  • 1988: Shadows on a Wall
  • 1989: Comin' On
  • 1990: Fields

With Eugene Chadbourne

With Robby Krieger

With Michael Mantler

  • 1985: Alien
  • 1987: Live
  • 1996: The School of Understanding

With Sandro Oliva

  • 1995: Who the Fuck Is Sandro Oliva
  • 2004: Heavy Lightning

With Sixstep

  • 2013: "I'm Not an Atheist (Yet)" (single)
  • 2013: "Hear No Evil"

With others

Film scores[edit]

References[edit]

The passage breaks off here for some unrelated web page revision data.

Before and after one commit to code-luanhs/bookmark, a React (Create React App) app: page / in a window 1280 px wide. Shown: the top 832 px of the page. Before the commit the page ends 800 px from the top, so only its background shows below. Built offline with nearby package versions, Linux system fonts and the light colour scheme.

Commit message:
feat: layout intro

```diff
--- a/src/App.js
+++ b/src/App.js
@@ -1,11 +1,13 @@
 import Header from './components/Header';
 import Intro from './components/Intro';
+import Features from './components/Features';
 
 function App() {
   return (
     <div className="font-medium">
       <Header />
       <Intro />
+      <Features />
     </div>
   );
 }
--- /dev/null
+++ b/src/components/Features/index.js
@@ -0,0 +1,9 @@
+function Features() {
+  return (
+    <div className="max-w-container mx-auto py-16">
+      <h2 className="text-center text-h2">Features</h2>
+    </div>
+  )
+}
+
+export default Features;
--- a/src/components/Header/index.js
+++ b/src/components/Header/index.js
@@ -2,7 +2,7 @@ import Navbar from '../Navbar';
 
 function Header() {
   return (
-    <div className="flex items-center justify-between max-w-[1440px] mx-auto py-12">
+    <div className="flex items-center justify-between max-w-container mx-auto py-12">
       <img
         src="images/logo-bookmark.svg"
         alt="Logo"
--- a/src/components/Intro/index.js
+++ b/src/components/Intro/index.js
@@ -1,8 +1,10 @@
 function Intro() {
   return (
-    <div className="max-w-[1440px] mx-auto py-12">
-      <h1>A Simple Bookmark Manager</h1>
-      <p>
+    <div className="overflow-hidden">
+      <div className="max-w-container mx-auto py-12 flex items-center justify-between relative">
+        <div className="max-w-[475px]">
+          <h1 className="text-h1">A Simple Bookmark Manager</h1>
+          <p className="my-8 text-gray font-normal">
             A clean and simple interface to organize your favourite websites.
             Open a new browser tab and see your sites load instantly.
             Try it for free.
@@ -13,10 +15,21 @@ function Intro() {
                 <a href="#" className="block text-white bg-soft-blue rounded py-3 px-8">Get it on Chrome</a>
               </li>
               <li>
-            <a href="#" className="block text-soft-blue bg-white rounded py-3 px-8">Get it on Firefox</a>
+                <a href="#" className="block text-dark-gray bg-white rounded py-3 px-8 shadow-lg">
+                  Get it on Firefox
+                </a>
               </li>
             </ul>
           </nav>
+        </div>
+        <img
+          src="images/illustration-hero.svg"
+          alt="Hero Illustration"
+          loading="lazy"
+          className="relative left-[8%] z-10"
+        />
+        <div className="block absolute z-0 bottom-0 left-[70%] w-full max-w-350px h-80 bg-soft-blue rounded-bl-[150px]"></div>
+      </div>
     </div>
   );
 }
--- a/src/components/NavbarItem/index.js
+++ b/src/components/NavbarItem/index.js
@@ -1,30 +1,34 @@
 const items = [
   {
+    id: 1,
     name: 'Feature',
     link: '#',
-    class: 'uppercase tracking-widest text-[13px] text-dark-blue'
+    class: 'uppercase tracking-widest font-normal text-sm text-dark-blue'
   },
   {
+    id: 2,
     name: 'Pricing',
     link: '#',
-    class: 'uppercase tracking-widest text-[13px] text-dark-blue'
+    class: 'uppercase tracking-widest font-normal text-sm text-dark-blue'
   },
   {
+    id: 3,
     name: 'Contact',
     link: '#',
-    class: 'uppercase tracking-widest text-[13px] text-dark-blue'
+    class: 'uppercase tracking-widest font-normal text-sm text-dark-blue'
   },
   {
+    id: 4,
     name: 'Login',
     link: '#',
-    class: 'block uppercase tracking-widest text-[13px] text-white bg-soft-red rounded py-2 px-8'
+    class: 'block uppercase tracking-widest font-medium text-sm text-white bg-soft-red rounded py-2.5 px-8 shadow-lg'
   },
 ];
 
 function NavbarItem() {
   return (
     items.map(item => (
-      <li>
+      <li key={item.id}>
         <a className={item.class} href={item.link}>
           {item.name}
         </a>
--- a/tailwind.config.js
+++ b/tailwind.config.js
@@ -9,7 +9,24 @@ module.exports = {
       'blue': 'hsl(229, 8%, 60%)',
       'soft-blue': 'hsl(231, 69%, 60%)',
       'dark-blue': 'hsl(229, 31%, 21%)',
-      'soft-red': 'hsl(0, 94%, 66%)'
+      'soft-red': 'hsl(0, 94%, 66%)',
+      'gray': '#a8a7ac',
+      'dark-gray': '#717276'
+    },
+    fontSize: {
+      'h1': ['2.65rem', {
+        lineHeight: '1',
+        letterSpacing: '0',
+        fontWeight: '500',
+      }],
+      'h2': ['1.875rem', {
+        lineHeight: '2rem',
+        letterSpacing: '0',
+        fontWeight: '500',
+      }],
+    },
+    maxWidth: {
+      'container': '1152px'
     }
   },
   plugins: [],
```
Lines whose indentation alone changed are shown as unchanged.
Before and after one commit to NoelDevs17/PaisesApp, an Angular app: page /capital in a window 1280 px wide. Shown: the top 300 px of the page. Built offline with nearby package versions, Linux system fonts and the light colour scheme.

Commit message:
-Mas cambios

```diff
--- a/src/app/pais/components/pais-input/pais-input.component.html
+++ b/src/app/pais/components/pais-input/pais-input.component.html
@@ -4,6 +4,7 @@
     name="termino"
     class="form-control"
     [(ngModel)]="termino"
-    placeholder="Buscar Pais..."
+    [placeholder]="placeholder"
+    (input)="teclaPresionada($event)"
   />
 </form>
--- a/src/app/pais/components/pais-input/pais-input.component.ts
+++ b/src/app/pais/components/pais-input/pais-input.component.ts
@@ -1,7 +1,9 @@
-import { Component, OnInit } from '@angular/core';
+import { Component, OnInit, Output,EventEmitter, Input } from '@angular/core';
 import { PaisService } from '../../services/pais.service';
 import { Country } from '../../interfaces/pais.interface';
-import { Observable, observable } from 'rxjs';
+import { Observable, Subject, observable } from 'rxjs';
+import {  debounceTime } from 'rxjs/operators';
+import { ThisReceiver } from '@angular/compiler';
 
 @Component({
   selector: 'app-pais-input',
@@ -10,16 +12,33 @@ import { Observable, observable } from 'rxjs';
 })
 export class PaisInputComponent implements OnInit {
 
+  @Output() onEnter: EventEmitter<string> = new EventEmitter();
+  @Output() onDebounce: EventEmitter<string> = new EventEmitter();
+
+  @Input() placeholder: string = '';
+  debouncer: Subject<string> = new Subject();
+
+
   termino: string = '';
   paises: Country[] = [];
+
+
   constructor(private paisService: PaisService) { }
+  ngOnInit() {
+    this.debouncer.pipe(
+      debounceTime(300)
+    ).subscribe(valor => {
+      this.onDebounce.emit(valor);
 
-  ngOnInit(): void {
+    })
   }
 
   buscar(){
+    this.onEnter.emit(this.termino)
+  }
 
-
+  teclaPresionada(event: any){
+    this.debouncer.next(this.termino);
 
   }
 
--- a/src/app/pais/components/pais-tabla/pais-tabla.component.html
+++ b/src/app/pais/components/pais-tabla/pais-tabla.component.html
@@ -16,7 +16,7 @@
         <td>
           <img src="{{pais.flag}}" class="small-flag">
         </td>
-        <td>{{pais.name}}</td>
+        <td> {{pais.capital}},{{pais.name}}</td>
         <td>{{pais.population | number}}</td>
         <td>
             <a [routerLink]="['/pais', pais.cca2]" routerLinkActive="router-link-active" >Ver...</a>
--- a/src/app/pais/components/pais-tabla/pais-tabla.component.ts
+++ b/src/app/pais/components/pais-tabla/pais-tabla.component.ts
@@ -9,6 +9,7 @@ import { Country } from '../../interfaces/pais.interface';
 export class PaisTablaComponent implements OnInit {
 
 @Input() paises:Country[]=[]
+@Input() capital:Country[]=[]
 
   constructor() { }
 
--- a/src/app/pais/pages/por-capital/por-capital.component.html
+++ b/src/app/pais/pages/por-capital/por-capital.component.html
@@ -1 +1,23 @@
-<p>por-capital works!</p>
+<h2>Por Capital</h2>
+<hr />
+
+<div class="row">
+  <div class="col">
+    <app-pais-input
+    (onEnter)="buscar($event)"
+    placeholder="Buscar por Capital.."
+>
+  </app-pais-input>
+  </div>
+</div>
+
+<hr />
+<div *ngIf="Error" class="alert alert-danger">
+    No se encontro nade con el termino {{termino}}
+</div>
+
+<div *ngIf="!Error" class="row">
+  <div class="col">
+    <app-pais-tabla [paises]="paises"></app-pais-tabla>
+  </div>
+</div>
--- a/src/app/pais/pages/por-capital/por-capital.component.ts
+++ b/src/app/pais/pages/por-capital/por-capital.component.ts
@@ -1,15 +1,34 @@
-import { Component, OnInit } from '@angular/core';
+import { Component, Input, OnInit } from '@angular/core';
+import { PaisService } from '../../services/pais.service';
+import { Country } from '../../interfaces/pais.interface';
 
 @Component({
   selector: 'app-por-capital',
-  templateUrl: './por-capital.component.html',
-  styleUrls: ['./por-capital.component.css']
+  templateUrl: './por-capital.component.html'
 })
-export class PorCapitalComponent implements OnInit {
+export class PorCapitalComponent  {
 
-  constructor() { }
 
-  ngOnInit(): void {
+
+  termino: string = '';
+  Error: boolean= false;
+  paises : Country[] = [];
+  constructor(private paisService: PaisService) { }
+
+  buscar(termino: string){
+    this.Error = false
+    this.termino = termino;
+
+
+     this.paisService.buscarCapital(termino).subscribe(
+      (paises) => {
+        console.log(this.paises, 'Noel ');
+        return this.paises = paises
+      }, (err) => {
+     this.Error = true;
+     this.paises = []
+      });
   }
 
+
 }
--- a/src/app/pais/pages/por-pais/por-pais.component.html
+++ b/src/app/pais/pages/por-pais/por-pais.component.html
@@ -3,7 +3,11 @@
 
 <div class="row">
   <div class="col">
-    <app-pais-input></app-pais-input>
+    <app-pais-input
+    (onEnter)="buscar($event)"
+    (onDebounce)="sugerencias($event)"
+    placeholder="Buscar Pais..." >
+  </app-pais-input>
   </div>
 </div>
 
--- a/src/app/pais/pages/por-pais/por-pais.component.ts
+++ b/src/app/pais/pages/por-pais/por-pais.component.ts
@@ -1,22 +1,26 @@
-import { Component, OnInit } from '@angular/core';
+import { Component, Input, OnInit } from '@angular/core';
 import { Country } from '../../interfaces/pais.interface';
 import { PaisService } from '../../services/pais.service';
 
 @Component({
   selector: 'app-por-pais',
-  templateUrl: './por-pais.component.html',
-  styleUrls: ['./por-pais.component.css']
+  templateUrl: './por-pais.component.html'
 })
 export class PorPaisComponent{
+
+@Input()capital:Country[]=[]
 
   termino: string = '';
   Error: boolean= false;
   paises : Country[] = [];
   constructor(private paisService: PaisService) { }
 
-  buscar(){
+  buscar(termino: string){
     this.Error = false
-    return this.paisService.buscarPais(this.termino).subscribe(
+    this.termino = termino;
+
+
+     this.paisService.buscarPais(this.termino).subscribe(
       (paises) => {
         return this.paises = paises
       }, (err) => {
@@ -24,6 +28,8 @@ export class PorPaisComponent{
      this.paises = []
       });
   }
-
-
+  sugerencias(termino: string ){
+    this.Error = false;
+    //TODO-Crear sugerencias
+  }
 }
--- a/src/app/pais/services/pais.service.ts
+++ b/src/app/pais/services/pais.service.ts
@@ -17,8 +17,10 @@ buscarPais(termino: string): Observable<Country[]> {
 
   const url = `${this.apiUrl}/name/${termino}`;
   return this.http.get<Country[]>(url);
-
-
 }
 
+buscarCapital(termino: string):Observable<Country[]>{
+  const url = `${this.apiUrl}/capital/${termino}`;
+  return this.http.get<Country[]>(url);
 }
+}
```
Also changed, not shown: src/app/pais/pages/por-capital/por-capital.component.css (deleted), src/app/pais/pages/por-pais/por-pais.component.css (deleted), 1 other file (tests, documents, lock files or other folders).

  1. ^ "Don Preston 15-April-2007 interview". Archive.org. Retrieved September 23, 2012. 
  2. ^ Billy james, Necessity Is..: The Early Years of Frank Zappa & The Mothers of Invention, 2001, p. 30.
  3. ^ Slaven, Neil (2003). Electric Don Quixote : the definitive story of Frank Zappa (New ed.). London: Omnibus. ISBN 9780711994362. Don Preston went to New Your to work with Meredeth Monk's multi-media musical theater. 
  4. ^ "Cryptogramophone bio of Don Preston". Cryptogramophone. Archived from the original on November 2, 2012. Retrieved November 4, 2012. 
  5. ^ "Don Preston". United Mutations. Retrieved July 3, 2007.